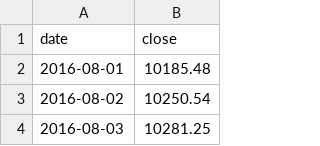
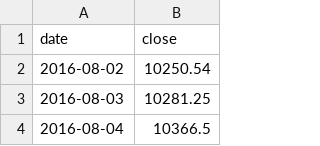
Before and after one commit to liangliangwei0208-rgb/AHNS, a CSV file: cache/sz399001_daily.csv, drawn as a sheet; only a part is shown; the shorter side is filled out with more unchanged rows; the diff names each change by its address in the sheet, - before the commit and + after, or states it on an @@ line.

```diff
--- a/cache/sz399001_daily.csv
+++ b/cache/sz399001_daily.csv
-row 2: 2016-08-01 | 10185.48
```
Also changed, not shown: 9 other files.
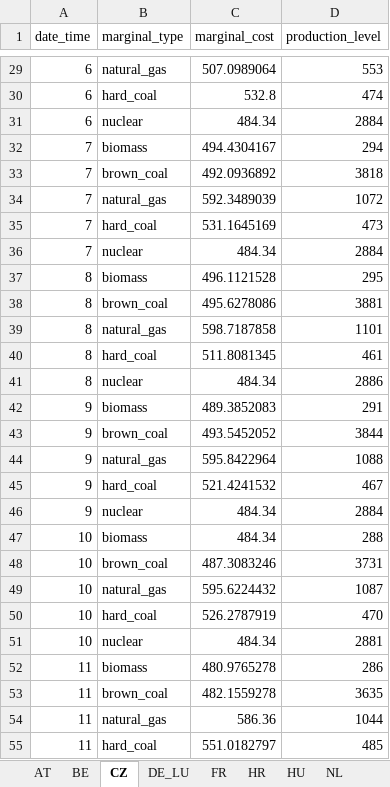
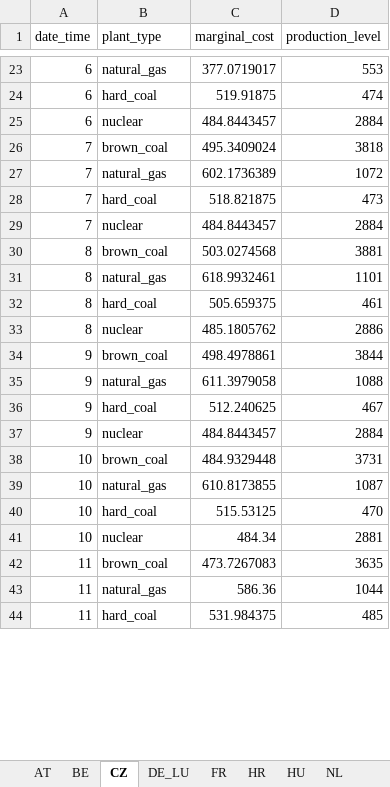
Before and after one commit to kbruninx/FBMC, an Excel workbook: cost_curves/optimisation/marginal_prices_output.xlsx, sheet CZ, drawn as a sheet; only a part is shown, gaps mark what is left out; values as stored, in another font and other column widths than the file's, no borders; removed rows and columns are numbered as before the commit, all else as after; the diff covers the shown part only; the diff names each change by its address in the sheet, - before the commit and + after, or states it on an @@ line.

Commit message:
first cost curve results

```diff
--- a/cost_curves/optimisation/marginal_prices_output.xlsx (sheet CZ)
+++ b/cost_curves/optimisation/marginal_prices_output.xlsx (sheet CZ)
-B1: marginal_type
+B1: plant_type
-C23 (marginal_cost): 507.0989064
+C23 (marginal_cost): 377.0719017
-C24 (marginal_cost): 532.8
+C24 (marginal_cost): 519.91875
-C25 (marginal_cost): 484.34
+C25 (marginal_cost): 484.8443457
-row 32: 7 | biomass | 494.4304167 | 294
-C26 (marginal_cost): 492.0936892
+C26 (marginal_cost): 495.3409024
-C27 (marginal_cost): 592.3489039
+C27 (marginal_cost): 602.1736389
-C28 (marginal_cost): 531.1645169
+C28 (marginal_cost): 518.821875
-C29 (marginal_cost): 484.34
+C29 (marginal_cost): 484.8443457
-row 37: 8 | biomass | 496.1121528 | 295
-C30 (marginal_cost): 495.6278086
+C30 (marginal_cost): 503.0274568
-C31 (marginal_cost): 598.7187858
+C31 (marginal_cost): 618.9932461
-C32 (marginal_cost): 511.8081345
+C32 (marginal_cost): 505.659375
-C33 (marginal_cost): 484.34
+C33 (marginal_cost): 485.1805762
-row 42: 9 | biomass | 489.3852083 | 291
-C34 (marginal_cost): 493.5452052
+C34 (marginal_cost): 498.4978861
-C35 (marginal_cost): 595.8422964
+C35 (marginal_cost): 611.3979058
-C36 (marginal_cost): 521.4241532
+C36 (marginal_cost): 512.240625
-C37 (marginal_cost): 484.34
+C37 (marginal_cost): 484.8443457
-row 47: 10 | biomass | 484.34 | 288
-C38 (marginal_cost): 487.3083246
+C38 (marginal_cost): 484.9329448
-C39 (marginal_cost): 595.6224432
+C39 (marginal_cost): 610.8173855
-C40 (marginal_cost): 526.2787919
+C40 (marginal_cost): 515.53125
-row 52: 11 | biomass | 480.9765278 | 286
-C42 (marginal_cost): 482.1559278
+C42 (marginal_cost): 473.7267083
-C44 (marginal_cost): 551.0182797
+C44 (marginal_cost): 531.984375
```
Also changed, not shown: 19 removed rows and 69 edited cells elsewhere in this sheet, sheet SK, sheet FR, sheet PL, sheet DE_LU, sheet BE, sheet NL, 5 more sheets, 19 other files.
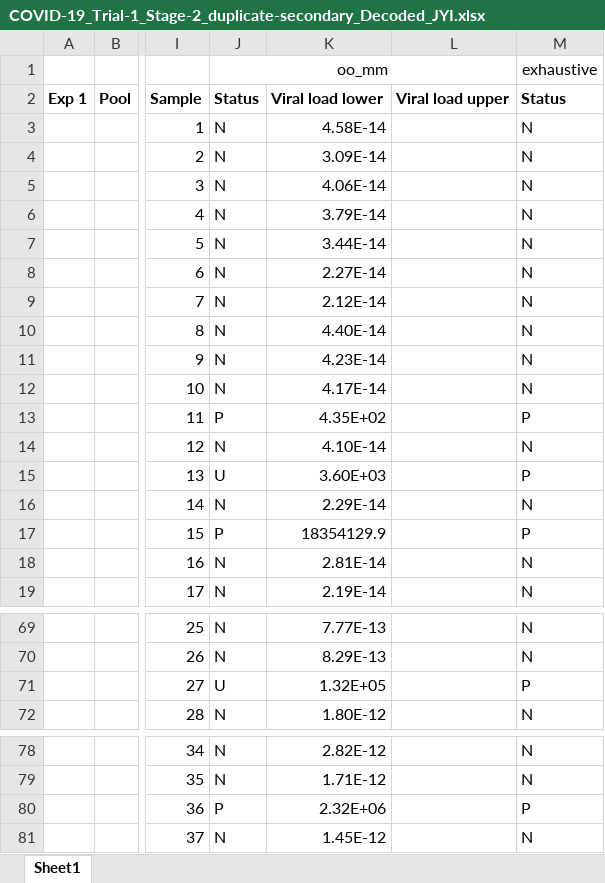
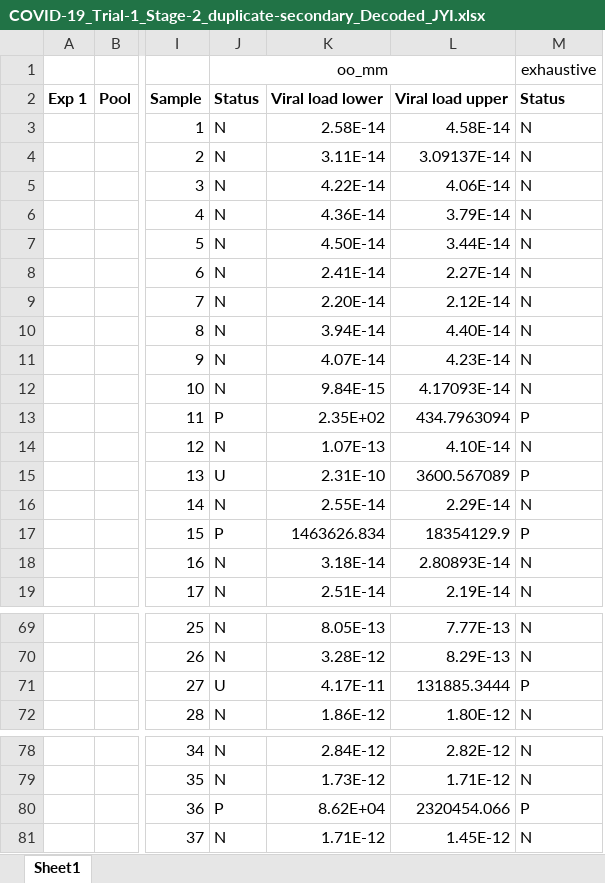
Before and after one commit to JAMES-YI/00_CS_Virus_Testing-main, an Excel workbook: outputs/COVID-19_Trial-1_Stage-2_duplicate-secondary_Decoded_JYI.xlsx, sheet Sheet1, drawn as a sheet; only a part is shown, gaps mark what is left out; values as stored, in another font and other column widths than the file's, no borders; removed rows and columns are numbered as before the commit, all else as after; the diff covers the shown part only; the diff names each change by its address in the sheet, - before the commit and + after, or states it on an @@ line.

```diff
--- a/outputs/COVID-19_Trial-1_Stage-2_duplicate-secondary_Decoded_JYI.xlsx (sheet Sheet1)
+++ b/outputs/COVID-19_Trial-1_Stage-2_duplicate-secondary_Decoded_JYI.xlsx (sheet Sheet1)
+column K, rows 2-19: Viral load lower | 2.58E-14 | 3.11E-14 | 4.22E-14 | 4.36E-14 | 4.50E-14 | 2.41E-14 | 2.20E-14 | 3.94E-14 | 4.07E-14 | 9.84E-15 | 2.35E+02 | 1.07E-13 | 2.31E-10 | 2.55E-14 | 1463626.834 | 3.18E-14 | 2.51E-14; rows 69-72: 8.05E-13 | 3.28E-12 | 4.17E-11 | 1.86E-12; rows 78-81: 2.84E-12 | 1.73E-12 | 8.62E+04 | 1.71E-12
-column L, row 2: Viral load upper
-L2: Viral load lower
+L2: Viral load upper
-L4: 3.09E-14
+L4: 3.09137E-14
-L12: 4.17E-14
+L12: 4.17093E-14
-L13: 4.35E+02
+L13: 434.7963094
-L15: 3.60E+03
+L15: 3600.567089
-L18: 2.81E-14
+L18: 2.80893E-14
-L71: 1.32E+05
+L71: 131885.3444
-L80: 2.32E+06
+L80: 2320454.066
```
Also changed, not shown: 14 edited cells elsewhere in this sheet, outputs/COVID-19_Trial-1_Stage-1_duplicate-primary_Decoded_JYI.xlsx, outputs/COVID-19_Trial-1_Stage-1_duplicate-secondary_Decoded_JYI.xlsx, 3 other files.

· · ·

Exercise objective: A bare number is the whole answer: how many lines in the listing hold the string "upper".

Your response: 2